_Input:_
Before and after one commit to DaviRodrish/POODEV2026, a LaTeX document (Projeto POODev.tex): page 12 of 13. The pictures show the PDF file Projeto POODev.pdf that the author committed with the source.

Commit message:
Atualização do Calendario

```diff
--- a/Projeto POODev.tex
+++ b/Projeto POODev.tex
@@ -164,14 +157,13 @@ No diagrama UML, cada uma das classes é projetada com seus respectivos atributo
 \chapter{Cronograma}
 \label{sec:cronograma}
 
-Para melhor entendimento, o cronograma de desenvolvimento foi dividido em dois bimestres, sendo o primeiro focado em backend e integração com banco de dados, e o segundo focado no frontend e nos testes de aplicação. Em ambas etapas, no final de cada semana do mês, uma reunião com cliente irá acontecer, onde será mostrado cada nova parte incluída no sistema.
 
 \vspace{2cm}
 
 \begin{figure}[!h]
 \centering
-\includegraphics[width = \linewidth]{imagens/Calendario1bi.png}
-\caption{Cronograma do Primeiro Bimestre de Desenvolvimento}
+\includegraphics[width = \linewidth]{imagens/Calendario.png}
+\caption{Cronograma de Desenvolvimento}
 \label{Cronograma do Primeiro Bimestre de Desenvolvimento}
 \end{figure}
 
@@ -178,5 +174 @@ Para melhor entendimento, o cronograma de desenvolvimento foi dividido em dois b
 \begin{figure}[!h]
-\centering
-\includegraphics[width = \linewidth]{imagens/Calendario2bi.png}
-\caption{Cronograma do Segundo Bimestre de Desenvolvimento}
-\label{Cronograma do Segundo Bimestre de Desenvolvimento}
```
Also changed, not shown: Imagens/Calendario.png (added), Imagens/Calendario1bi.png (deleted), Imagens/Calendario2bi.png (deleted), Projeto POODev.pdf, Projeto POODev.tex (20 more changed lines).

_Exercise aim:_ Return the records given above in their entirety, word for word.

_Written solution:_
Before and after one commit to DaviRodrish/POODEV2026, a LaTeX document (Projeto POODev.tex): page 12 of 13. The pictures show the PDF file Projeto POODev.pdf that the author committed with the source.

Commit message:
Atualização do Calendario

```diff
--- a/Projeto POODev.tex
+++ b/Projeto POODev.tex
@@ -164,14 +157,13 @@ No diagrama UML, cada uma das classes é projetada com seus respectivos atributo
 \chapter{Cronograma}
 \label{sec:cronograma}
 
-Para melhor entendimento, o cronograma de desenvolvimento foi dividido em dois bimestres, sendo o primeiro focado em backend e integração com banco de dados, e o segundo focado no frontend e nos testes de aplicação. Em ambas etapas, no final de cada semana do mês, uma reunião com cliente irá acontecer, onde será mostrado cada nova parte incluída no sistema.
 
 \vspace{2cm}
 
 \begin{figure}[!h]
 \centering
-\includegraphics[width = \linewidth]{imagens/Calendario1bi.png}
-\caption{Cronograma do Primeiro Bimestre de Desenvolvimento}
+\includegraphics[width = \linewidth]{imagens/Calendario.png}
+\caption{Cronograma de Desenvolvimento}
 \label{Cronograma do Primeiro Bimestre de Desenvolvimento}
 \end{figure}
 
@@ -178,5 +174 @@ Para melhor entendimento, o cronograma de desenvolvimento foi dividido em dois b
 \begin{figure}[!h]
-\centering
-\includegraphics[width = \linewidth]{imagens/Calendario2bi.png}
-\caption{Cronograma do Segundo Bimestre de Desenvolvimento}
-\label{Cronograma do Segundo Bimestre de Desenvolvimento}
```
Also changed, not shown: Imagens/Calendario.png (added), Imagens/Calendario1bi.png (deleted), Imagens/Calendario2bi.png (deleted), Projeto POODev.pdf, Projeto POODev.tex (20 more changed lines).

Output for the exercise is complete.